Exercise – Retype the listing exactly as it stands, and keep every image out.

Information –
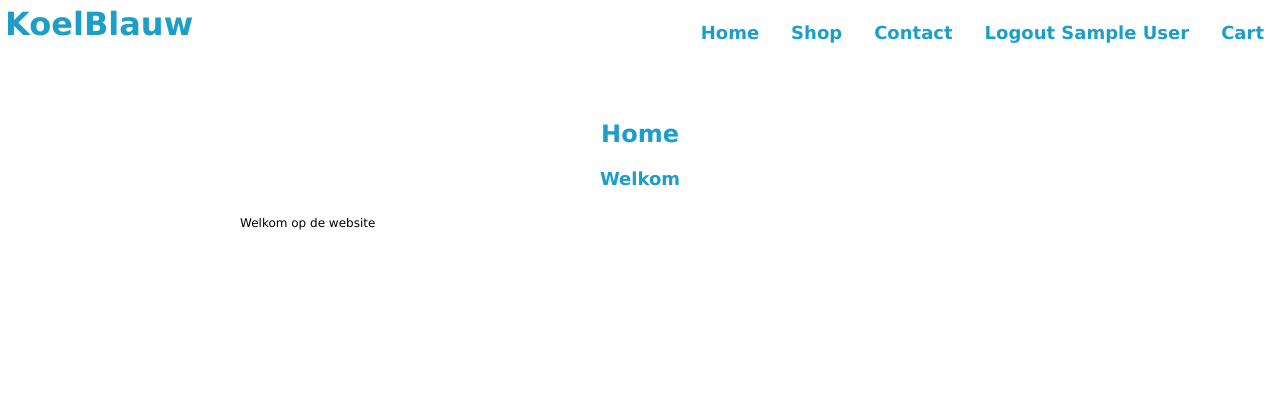
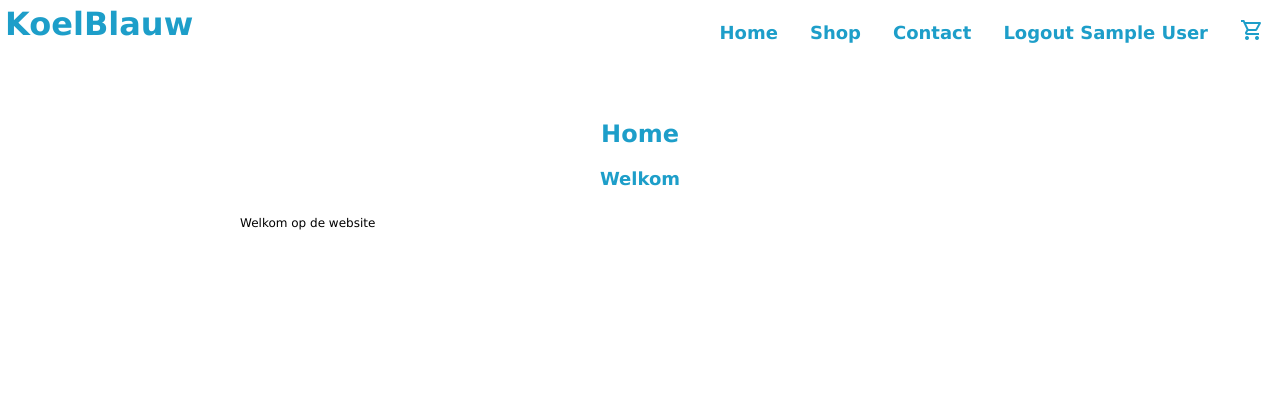
Before and after one commit to frankkruidhofeducom/educom-webshop-database-1726752626, a PHP site: page / in a window 1280 px wide. Shown: the top 420 px of the page. Run offline with PHP 8.4, Linux system fonts and the light colour scheme; the visitor is signed in with stand-in values (Sample User, id 1); a stand-in replaces the project's code that opens the database connection.

Commit message:
Cart toegevoegd aan menu #5

```diff
--- a/CSS/stylesheet.css
+++ b/CSS/stylesheet.css
@@ -63,6 +63,15 @@ header a:hover {
     background-color: var(--blue);
     color: var(--white) !important;
 }
+
+.material-symbols-outlined {
+  font-variation-settings:
+  'FILL' 0,
+  'wght' 400,
+  'GRAD' 0,
+  'opsz' 24
+}
+
 
 /*Content*/
 
--- a/index.php
+++ b/index.php
@@ -61,6 +61,7 @@ function showHeadSection()
 {
     echo '<head>
     <link rel="stylesheet" href="css/stylesheet.css">
+    <link rel="stylesheet" href="https://fonts.googleapis.com/css2?family=Material+Symbols+Outlined:opsz,wght,FILL,GRAD@20..48,100..700,0..1,-50..200" />
     <title>Educom Webshop Basis</title>
     </head>';
 };
@@ -68,10 +69,10 @@ function showHeadSection()
 function showBodySection($page, $userLoggedIn)
 {
     showBodyStart();
-    showMenu($userLoggedIn);
     include 'pages/header.php';
     showHeader();
-    showContent($page);
+    showMenu();
+    showContent($page, $userLoggedIn);
     include 'pages/footer.php';
     showFooter();
     showBodyEnd();
@@ -87,10 +88,10 @@ function showBodyStart()
     echo '<body>';
 };
 
-function showMenu($userLoggedIn)
+function showMenu()
 {
     require_once 'pages/menu.php';
-    buildMenu($userLoggedIn);
+    buildMenu();
 }
 
 function showContent($page)
@@ -114,8 +115,8 @@ function showContent($page)
             break;
         case 'logout':
             doLogoutUser();
-            showMenu(false);
             showContent('home');
+            break;
         case 'shop':
             require_once 'pages/shop.php';
             showShopPage();
--- a/pages/login.php
+++ b/pages/login.php
@@ -7,6 +7,7 @@ function showLoginPage()
         if (verifyLogin($formInput)) {
             doLoginUser($formInput);
             showContent('home');
+            showMenu('true');
         } else {
             showLoginForm();
         }
--- a/pages/menu.php
+++ b/pages/menu.php
@@ -1,11 +1,11 @@
 <?php
 require_once 'session_manager.php';
 
-function buildMenu($userLoggedIn)
+function buildMenu()
 {
     showMenuStart();
     showFixedMenuItems();
-    showDynamicMenuItems($userLoggedIn);
+    showDynamicMenuItems();
     showMenuEnd();
 }
 
@@ -31,8 +31,9 @@ function showMenuEnd()
     </div>';
 }
 
-function showDynamicMenuItems($userLoggedIn)
+function showDynamicMenuItems()
 {
+    $userLoggedIn = isUserLoggedIn();
     if ($userLoggedIn) {
         showLogoutButton();
         showCartButton();
@@ -51,7 +52,9 @@ function showLogoutButton()
 function showCartButton()
 {
     echo
-    '<li><a href="index.php?page=cart">Cart</a></li>';
+    '<li><a href="index.php?page=cart"><i class="material-symbols-outlined">
+shopping_cart
+</i></a></li>';
 }
 
 function showLoginButton()
```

Expected answer –
Before and after one commit to frankkruidhofeducom/educom-webshop-database-1726752626, a PHP site: page / in a window 1280 px wide. Shown: the top 420 px of the page. Run offline with PHP 8.4, Linux system fonts and the light colour scheme; the visitor is signed in with stand-in values (Sample User, id 1); a stand-in replaces the project's code that opens the database connection.

Commit message:
Cart toegevoegd aan menu #5

```diff
--- a/CSS/stylesheet.css
+++ b/CSS/stylesheet.css
@@ -63,6 +63,15 @@ header a:hover {
     background-color: var(--blue);
     color: var(--white) !important;
 }
+
+.material-symbols-outlined {
+  font-variation-settings:
+  'FILL' 0,
+  'wght' 400,
+  'GRAD' 0,
+  'opsz' 24
+}
+
 
 /*Content*/
 
--- a/index.php
+++ b/index.php
@@ -61,6 +61,7 @@ function showHeadSection()
 {
     echo '<head>
     <link rel="stylesheet" href="css/stylesheet.css">
+    <link rel="stylesheet" href="https://fonts.googleapis.com/css2?family=Material+Symbols+Outlined:opsz,wght,FILL,GRAD@20..48,100..700,0..1,-50..200" />
     <title>Educom Webshop Basis</title>
     </head>';
 };
@@ -68,10 +69,10 @@ function showHeadSection()
 function showBodySection($page, $userLoggedIn)
 {
     showBodyStart();
-    showMenu($userLoggedIn);
     include 'pages/header.php';
     showHeader();
-    showContent($page);
+    showMenu();
+    showContent($page, $userLoggedIn);
     include 'pages/footer.php';
     showFooter();
     showBodyEnd();
@@ -87,10 +88,10 @@ function showBodyStart()
     echo '<body>';
 };
 
-function showMenu($userLoggedIn)
+function showMenu()
 {
     require_once 'pages/menu.php';
-    buildMenu($userLoggedIn);
+    buildMenu();
 }
 
 function showContent($page)
@@ -114,8 +115,8 @@ function showContent($page)
             break;
         case 'logout':
             doLogoutUser();
-            showMenu(false);
             showContent('home');
+            break;
         case 'shop':
             require_once 'pages/shop.php';
             showShopPage();
--- a/pages/login.php
+++ b/pages/login.php
@@ -7,6 +7,7 @@ function showLoginPage()
         if (verifyLogin($formInput)) {
             doLoginUser($formInput);
             showContent('home');
+            showMenu('true');
         } else {
             showLoginForm();
         }
--- a/pages/menu.php
+++ b/pages/menu.php
@@ -1,11 +1,11 @@
 <?php
 require_once 'session_manager.php';
 
-function buildMenu($userLoggedIn)
+function buildMenu()
 {
     showMenuStart();
     showFixedMenuItems();
-    showDynamicMenuItems($userLoggedIn);
+    showDynamicMenuItems();
     showMenuEnd();
 }
 
@@ -31,8 +31,9 @@ function showMenuEnd()
     </div>';
 }
 
-function showDynamicMenuItems($userLoggedIn)
+function showDynamicMenuItems()
 {
+    $userLoggedIn = isUserLoggedIn();
     if ($userLoggedIn) {
         showLogoutButton();
         showCartButton();
@@ -51,7 +52,9 @@ function showLogoutButton()
 function showCartButton()
 {
     echo
-    '<li><a href="index.php?page=cart">Cart</a></li>';
+    '<li><a href="index.php?page=cart"><i class="material-symbols-outlined">
+shopping_cart
+</i></a></li>';
 }
 
 function showLoginButton()
```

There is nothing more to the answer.